YOUR TASK ::
From the entries, copy each line that includes "projeto".

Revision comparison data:
::::

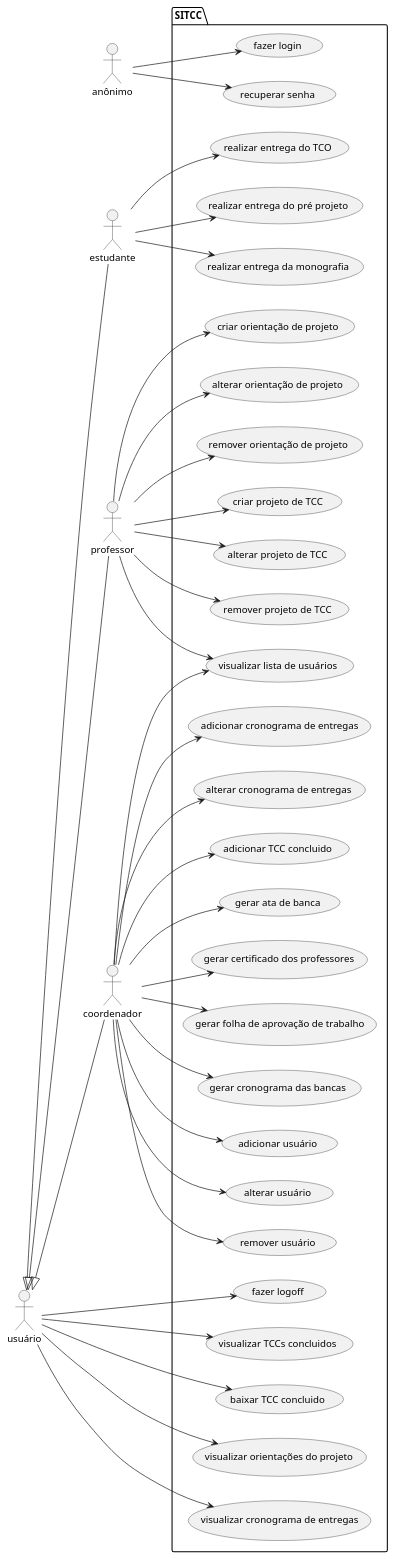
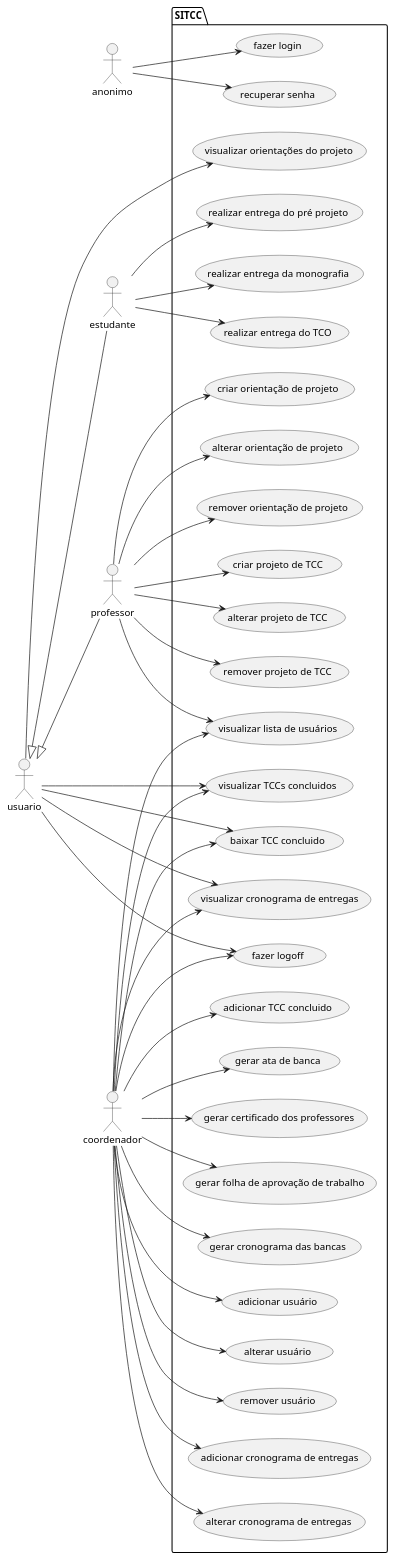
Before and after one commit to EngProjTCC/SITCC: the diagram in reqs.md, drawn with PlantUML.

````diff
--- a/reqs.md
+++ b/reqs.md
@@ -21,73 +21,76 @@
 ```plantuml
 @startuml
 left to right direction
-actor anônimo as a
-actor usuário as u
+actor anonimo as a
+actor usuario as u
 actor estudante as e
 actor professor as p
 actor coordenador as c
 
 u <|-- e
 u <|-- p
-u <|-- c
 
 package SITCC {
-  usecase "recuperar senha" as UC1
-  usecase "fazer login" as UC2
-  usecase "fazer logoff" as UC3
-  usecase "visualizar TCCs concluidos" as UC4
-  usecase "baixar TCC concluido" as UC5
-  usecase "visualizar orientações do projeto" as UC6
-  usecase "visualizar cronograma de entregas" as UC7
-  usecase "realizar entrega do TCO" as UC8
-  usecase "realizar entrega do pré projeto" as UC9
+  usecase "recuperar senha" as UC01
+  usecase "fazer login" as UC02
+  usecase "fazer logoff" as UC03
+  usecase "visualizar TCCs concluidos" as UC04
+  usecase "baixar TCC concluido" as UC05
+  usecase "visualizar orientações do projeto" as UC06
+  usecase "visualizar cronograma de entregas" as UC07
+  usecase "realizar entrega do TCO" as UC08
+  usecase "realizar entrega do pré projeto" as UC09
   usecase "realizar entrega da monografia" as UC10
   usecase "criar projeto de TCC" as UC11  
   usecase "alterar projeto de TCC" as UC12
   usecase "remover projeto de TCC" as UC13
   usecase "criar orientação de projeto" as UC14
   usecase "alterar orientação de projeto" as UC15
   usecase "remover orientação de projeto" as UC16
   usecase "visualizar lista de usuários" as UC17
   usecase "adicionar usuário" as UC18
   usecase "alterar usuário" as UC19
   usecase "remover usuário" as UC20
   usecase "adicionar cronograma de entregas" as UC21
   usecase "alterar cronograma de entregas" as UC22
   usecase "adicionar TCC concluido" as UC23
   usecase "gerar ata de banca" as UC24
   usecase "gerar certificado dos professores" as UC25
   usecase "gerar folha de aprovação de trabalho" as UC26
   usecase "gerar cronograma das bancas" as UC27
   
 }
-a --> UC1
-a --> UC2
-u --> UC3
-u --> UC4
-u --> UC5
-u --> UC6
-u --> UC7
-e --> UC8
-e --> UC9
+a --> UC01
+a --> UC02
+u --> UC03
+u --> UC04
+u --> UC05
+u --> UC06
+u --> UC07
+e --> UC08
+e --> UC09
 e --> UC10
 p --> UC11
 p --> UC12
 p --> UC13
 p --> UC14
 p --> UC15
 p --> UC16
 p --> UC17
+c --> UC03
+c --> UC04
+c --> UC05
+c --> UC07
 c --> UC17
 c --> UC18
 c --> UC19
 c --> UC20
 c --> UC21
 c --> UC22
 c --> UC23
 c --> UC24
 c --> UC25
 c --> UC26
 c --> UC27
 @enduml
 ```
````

::::

FINAL ANSWER ::
-  usecase "visualizar orientações do projeto" as UC6
-  usecase "realizar entrega do pré projeto" as UC9
+  usecase "visualizar orientações do projeto" as UC06
+  usecase "realizar entrega do pré projeto" as UC09
   usecase "criar projeto de TCC" as UC11  
   usecase "alterar projeto de TCC" as UC12
   usecase "remover projeto de TCC" as UC13
   usecase "criar orientação de projeto" as UC14
   usecase "alterar orientação de projeto" as UC15
   usecase "remover orientação de projeto" as UC16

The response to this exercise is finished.